Mental capacity to marry but not to make a Will

Mental capacity to marry but not to make a Will

It has long been a cause for concern within private client circles that the test for mental capacity to enter into marriage is so much lower than that required to make a Will. The concern stems from the fact that the marriage would automatically revoke any pre-existing Will (unless made specifically in contemplation of the marriage), and can therefore fundamentally change the entitlements to the estate after death.

Once married, if the test for testamentary capacity cannot be met, the newlyweds will be left with either the intestacy provisions to determine the distribution of the estate, or the option to go to court to apply for a statutory will to be made.

This situation was recently considered by the Court of Protection in EJ (as attorney for DMM) and SD. The court was asked to consider the appropriate test for capacity to marry where that marriage would automatically revoke the Will. 

This was a difficult family situation, where an elderly man with dementia wanted to marry his long term partner. His Will left the bulk of his estate to his daughters. As marriage would revoke the Will, the intestacy rules would take effect and result in a greater proportion of his estate passing to his new wife.

The court was asked to consider whether capacity to marry should include the ability to understand the reasonably foreseeable financial consequences of the marriage, including the automatic revocation of the Will.

The court ruled that to have capacity to marry, a person should be able to understand, use and weigh the fact that their Will would be revoked. A further psychiatrist’s report was commissioned, which concluded that he did understand his Will would be revoked and his children would receive less from his estate as a result. The elderly man therefore had capacity to marry.

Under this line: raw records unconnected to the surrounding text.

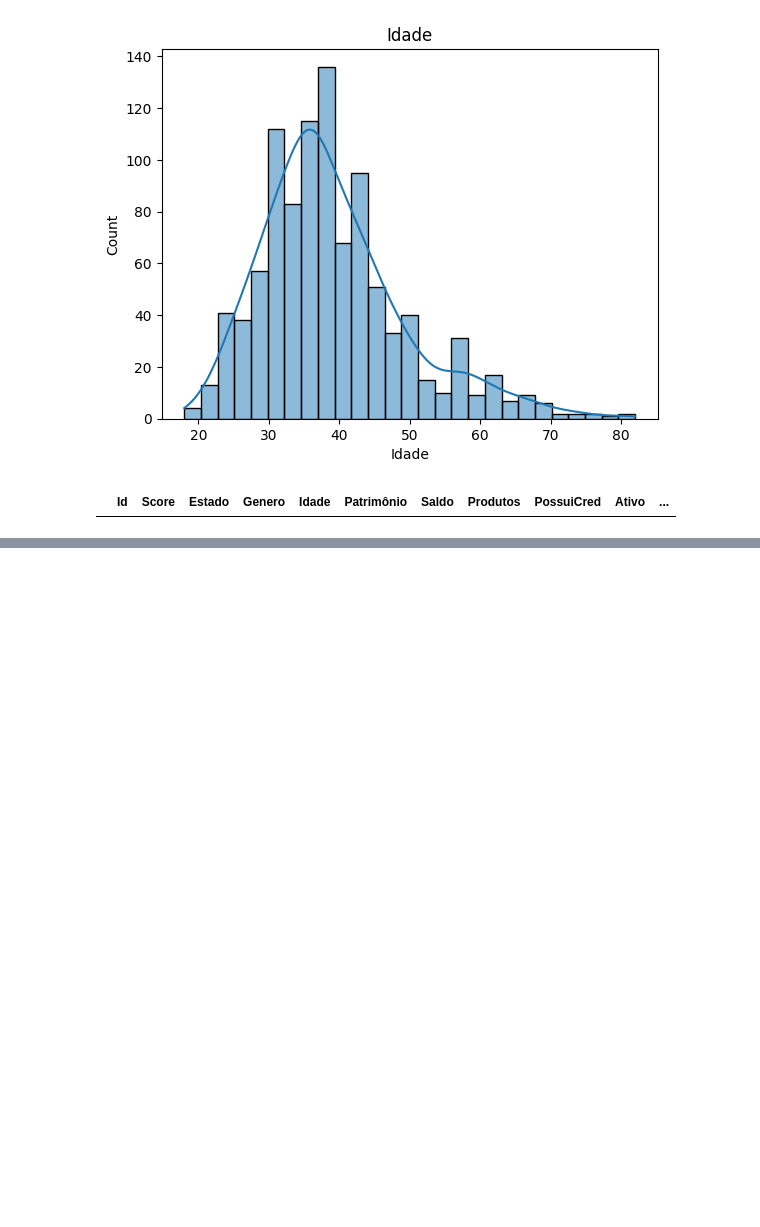
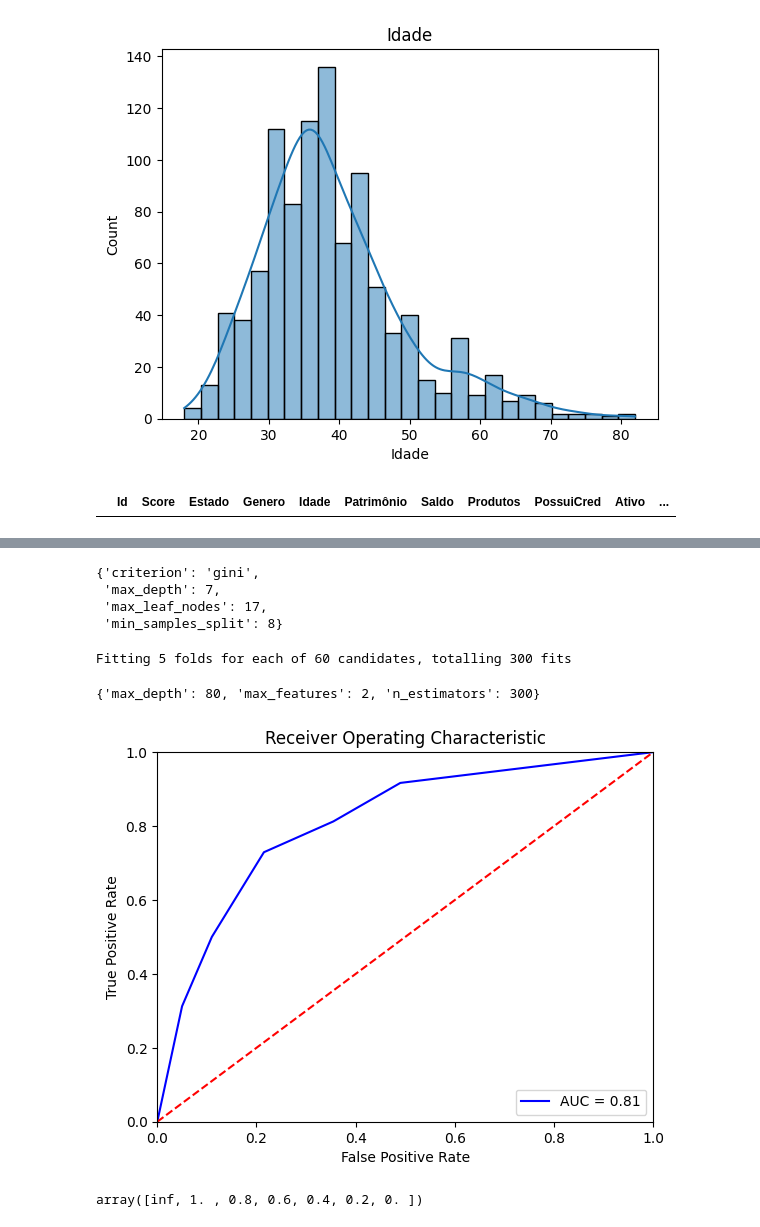
Before and after one commit to MarcosABP/Churn-Dataset, a Jupyter notebook: crashdata.ipynb, the cells around one changed output, grey strips where cells are left out. Saved outputs shown, nothing was run; the diff lists cells and outputs as text; code cells hidden in the pictures; blank space fills up the shorter version.

Commit message:
Start Models

```diff
--- a/crashdata.ipynb
+++ b/crashdata.ipynb
@@ -237,0 +412,46 @@ data[data.duplicated(['Id'],keep=False)]
+# %%
+
+from sklearn.model_selection import GridSearchCV
+import time
+parameters = {'criterion':['gini','entropy'],
+              'max_depth':np.arange(1,21).tolist()[0::2],
+              'min_samples_split':np.arange(2,11).tolist()[0::2],
+              'max_leaf_nodes':np.arange(3,26).tolist()[0::2],}
+
+# create an instance of the grid search object
+g1 = GridSearchCV(DecisionTreeClassifier(), parameters, cv=5, n_jobs=-1)
+
+# conduct grid search over the parameter space
+start_time = time.time()
+g1.fit(x_train,y_train)
+duration = time.time() - start_time
+
+# show best parameter configuration found for classifier
+cls_params1 = g1.best_params_
+cls_params1
+# %% [output]
+{'criterion': 'gini',
+ 'max_depth': 7,
+ 'max_leaf_nodes': 17,
+ 'min_samples_split': 8}
+# %%
+from sklearn.model_selection import GridSearchCV
+# Create the parameter grid based on the results of random search
+param_grid = {
+    'max_depth': [80, 90, 100, 110, 120],
+    'max_features': [2, 3, 4],
+    'n_estimators': [100, 200, 300, 1000],
+
+}
+# Create a based model
+rf = RandomForestClassifier()
+# Instantiate the grid search model
+grid_search = GridSearchCV(estimator = rf, param_grid = param_grid,
+                          cv = 5, n_jobs = -1, verbose = 2)
+
+grid_search.fit(x_train,y_train)
+cls_params1 = grid_search.best_params_
+cls_params1
+# %% [output]
+Fitting 5 folds for each of 60 candidates, totalling 300 fits
+{'max_depth': 80, 'max_features': 2, 'n_estimators': 300}
@@ -237,0 +522,29 @@ data[data.duplicated(['Id'],keep=False)]
+# %%
+import sklearn.metrics as metrics
+# calculate the fpr and tpr for all thresholds of the classification
+
+model = KNN(n_neighbors=5)
+model = model.fit(x_train,y_train)
+
+
+probs = model.predict_proba(x_test)
+preds = probs[:,1]
+fpr, tpr, threshold = metrics.roc_curve(y_test, preds)
+roc_auc = metrics.auc(fpr, tpr)
+
+# method I: plt
+import matplotlib.pyplot as plt
+plt.title('Receiver Operating Characteristic')
+plt.plot(fpr, tpr, 'b', label = 'AUC = %0.2f' % roc_auc)
+plt.legend(loc = 'lower right')
+plt.plot([0, 1], [0, 1],'r--')
+plt.xlim([0, 1])
+plt.ylim([0, 1])
+plt.ylabel('True Positive Rate')
+plt.xlabel('False Positive Rate')
+plt.show()
+
+threshold
+# %% [output]
+[figure, added]
+array([inf, 1. , 0.8, 0.6, 0.4, 0.2, 0. ])
```
Also changed, not shown: parts of 19 cells of this notebook.
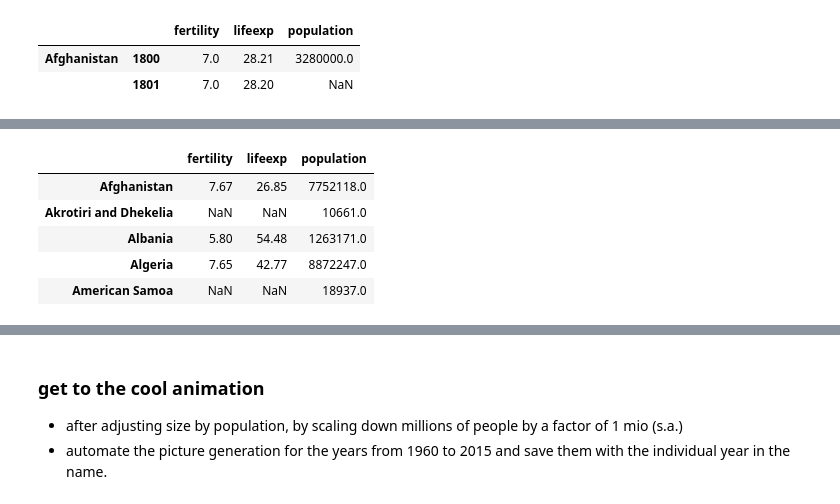
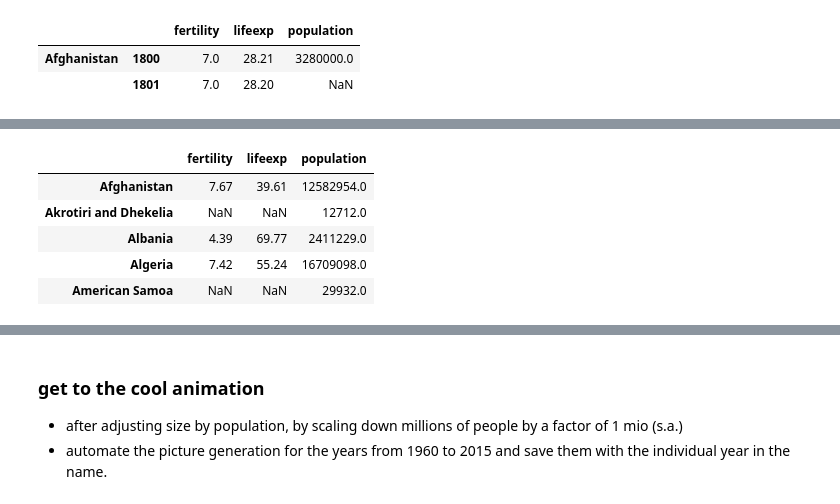
Before and after one commit to mkoeppel/SPICED_Weekly_Projects, a Jupyter notebook: week_1/animated_plot_exercise_mk.ipynb, the cells around one changed output, grey strips where cells are left out. Saved outputs shown, nothing was run; the diff lists cells and outputs as text; code cells hidden in the pictures.

```diff
--- a/week_1/animated_plot_exercise_mk.ipynb
+++ b/week_1/animated_plot_exercise_mk.ipynb
@@ -120,16 +134,13 @@ df6.head(7)
 # %%
-#df6 = df6[1950] # selects the column of the year 1950, replaces the old df6
-df6 = df6[1950].unstack(1) # puts it in a wider format
-#df6.index.name = 'country'
+df6 = df6[1975].unstack(1) # selects the column of the year 1950, replaces the old df6  & puts it in a wider format
 df6.head()
-#pd.merge(df6, cont, right_on = ['country'] , left_on = ['country'], how = 'right').drop_duplicates()
 # %% [output]
 |  | fertility | lifeexp | population |
-| Afghanistan | 7.67 | 26.85 | 7752118.0 |
-| Akrotiri and Dhekelia | NaN | NaN | 10661.0 |
-| Albania | 5.80 | 54.48 | 1263171.0 |
-| Algeria | 7.65 | 42.77 | 8872247.0 |
-| American Samoa | NaN | NaN | 18937.0 |
+| Afghanistan | 7.67 | 39.61 | 12582954.0 |
+| Akrotiri and Dhekelia | NaN | NaN | 12712.0 |
+| Albania | 4.39 | 69.77 | 2411229.0 |
+| Algeria | 7.42 | 55.24 | 16709098.0 |
+| American Samoa | NaN | NaN | 29932.0 |
 # %%
 df6.plot.scatter('fertility', 'lifeexp', s=0.1)
 # %%
```
Also changed, not shown: parts of 13 cells of this notebook, 1 other file.
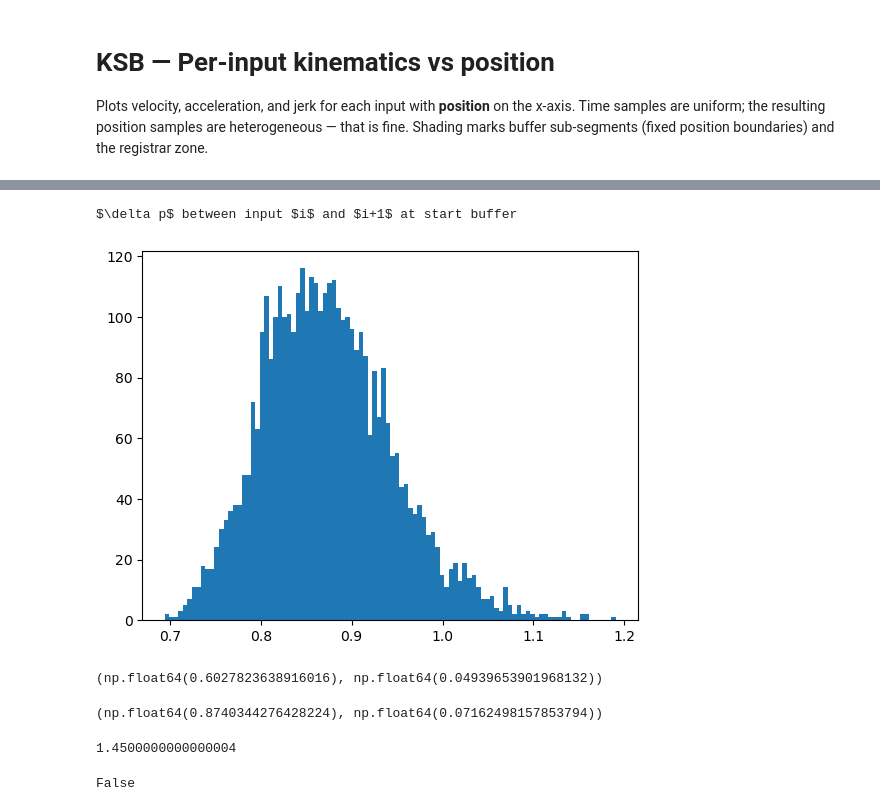
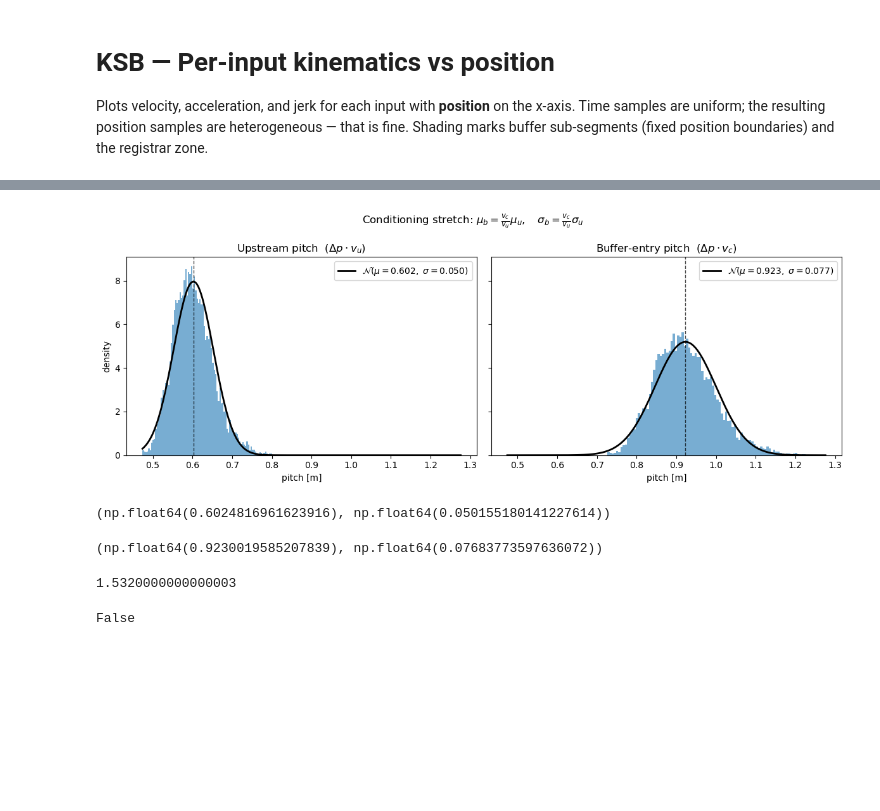
Before and after one commit to JvPost/Portfolio, a Jupyter notebook: ksb/notebooks/plot_inputs_vs_position.ipynb, the cells around one changed output, grey strips where cells are left out. Drawn from its saved outputs; the diff is of its cells as text; code cells hidden in the pictures; blank space fills up the shorter version.

```diff
--- a/ksb/notebooks/plot_inputs_vs_position.ipynb
+++ b/ksb/notebooks/plot_inputs_vs_position.ipynb
@@ -45,33 +45,62 @@ cfg
 # %%
 n_experiments = 40
 b = cfg['batch']
-t_start_diffs = np.empty((n_experiments, b-1))
+t_control_start_diff = np.empty((n_experiments, b-1))
 t_spawn_diffs = np.empty((n_experiments, b-1))
 for i in range(n_experiments):
     sim = KSBSimulation(cfg=cfg)
     result = sim.run(seed=42+i, skip_pair_records=True)
-    t_start_diffs[i] = np.diff(result.t_control_start)
+    t_control_start_diff[i] = np.diff(result.t_control_start)
     t_spawn_diffs[i] = np.diff(result.t_spawn)
 # %%
-print("$\\delta p$ between input $i$ and $i+1$ at start buffer")
-plt.hist(t_start_diffs.ravel() * sim.vc, bins=100, )
+from scipy.stats import norm
+
+# --- data: spacing in metres at each stage ---
+upstream_gaps = t_spawn_diffs.ravel() * sim.vu          # pitch at spawn (v_u)
+buffer_gaps   = t_control_start_diff.ravel() * sim.vc   # pitch at buffer entry (v_c)
+
+# fitted Gaussian params
+mu_u, sd_u = upstream_gaps.mean(), upstream_gaps.std()
+mu_b, sd_b = buffer_gaps.mean(),   buffer_gaps.std()
+
+# shared x-range so the stretch is visually comparable
+xmin = min(upstream_gaps.min(), buffer_gaps.min())
+xmax = max(upstream_gaps.max(), buffer_gaps.max())
+x = np.linspace(xmin, xmax, 500)
+
+fig, axes = plt.subplots(1, 2, figsize=(12, 4.5), sharex=True, sharey=True)
+
+for ax, gaps, mu, sd, title in (
+    (axes[0], upstream_gaps, mu_u, sd_u, r"Upstream pitch  ($\Delta p \cdot v_u$)"),
+    (axes[1], buffer_gaps,   mu_b, sd_b, r"Buffer-entry pitch  ($\Delta p \cdot v_c$)"),
+):
+    ax.hist(gaps, bins=100, density=True, alpha=0.6, edgecolor="none")
+    ax.plot(x, norm.pdf(x, mu, sd), "k-", lw=2,
+            label=fr"$\mathcal{{N}}(\mu={mu:.3f},\ \sigma={sd:.3f})$")
+    ax.axvline(mu, color="k", ls="--", lw=1, alpha=0.7)
+    ax.set_title(title)
+    ax.set_xlabel("pitch [m]")
+    ax.legend()
+
+axes[0].set_ylabel("density")
+fig.suptitle(r"Conditioning stretch: $\mu_b=\frac{v_c}{v_u}\mu_u,\quad \sigma_b=\frac{v_c}{v_u}\sigma_u$")
+fig.tight_layout()
 plt.show()
 # %% [output]
-$\delta p$ between input $i$ and $i+1$ at start buffer
-[figure, old version]
+[figure, new version]
 # %%
 upstream_mean_gap = (t_spawn_diffs.ravel() * sim.vu).mean() # upstream mean gap
 upstream_std_gap = ((t_spawn_diffs.ravel() * sim.vu).std()) # upstream gap std
 # this is exactly right as we have in the config
 upstream_mean_gap, upstream_std_gap
 # %% [output]
-(np.float64(0.6027823638916016), np.float64(0.04939653901968132))
+(np.float64(0.6024816961623916), np.float64(0.050155180141227614))
 # %%
 buffer_mean_gap = ((t_spawn_diffs.ravel() * sim.vc).mean()) # buffer mean gap
 buffer_std_gap = ((t_spawn_diffs.ravel() * sim.vc).std()) # buffer gap std
 buffer_mean_gap, buffer_std_gap
 # %% [output]
-(np.float64(0.8740344276428224), np.float64(0.07162498157853794))
+(np.float64(0.9230019585207839), np.float64(0.07683773597636072))
 # %%
 assert np.isclose(sim.vc / sim.vu * upstream_mean_gap, buffer_mean_gap, rtol=1e-9)
 assert np.isclose(sim.vc / sim.vu * upstream_std_gap, buffer_std_gap, rtol=1e-9)
@@ -79,7 +108,7 @@ assert np.isclose(sim.vc / sim.vu * upstream_std_gap, buffer_std_gap, rtol=1e-9)
 # %%
 sim.vc / sim.vu
 # %% [output]
-1.4500000000000004
+1.5320000000000003
 # %%
 (cfg['eta_v'] * sim.vd) == sim.vc
 # %% [output]
```
Also changed, not shown: parts of 2 cells of this notebook, 10 other files.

It is possible that the case will be appealed, that he could make a new Will in contemplation of the marriage or after marriage (if the psychiatrist concluded he also had testamentary capacity), or leave his estate to be distributed in accordance with the intestacy rules. If he did not have testamentary capacity, the court could be asked to make a statutory Will instead. 

The revocation of a Will by marriage is one of the less romantic aspects of a wedding, but one which can have significant consequences for the surviving family and needs to be borne in mind when assessing capacity to marry.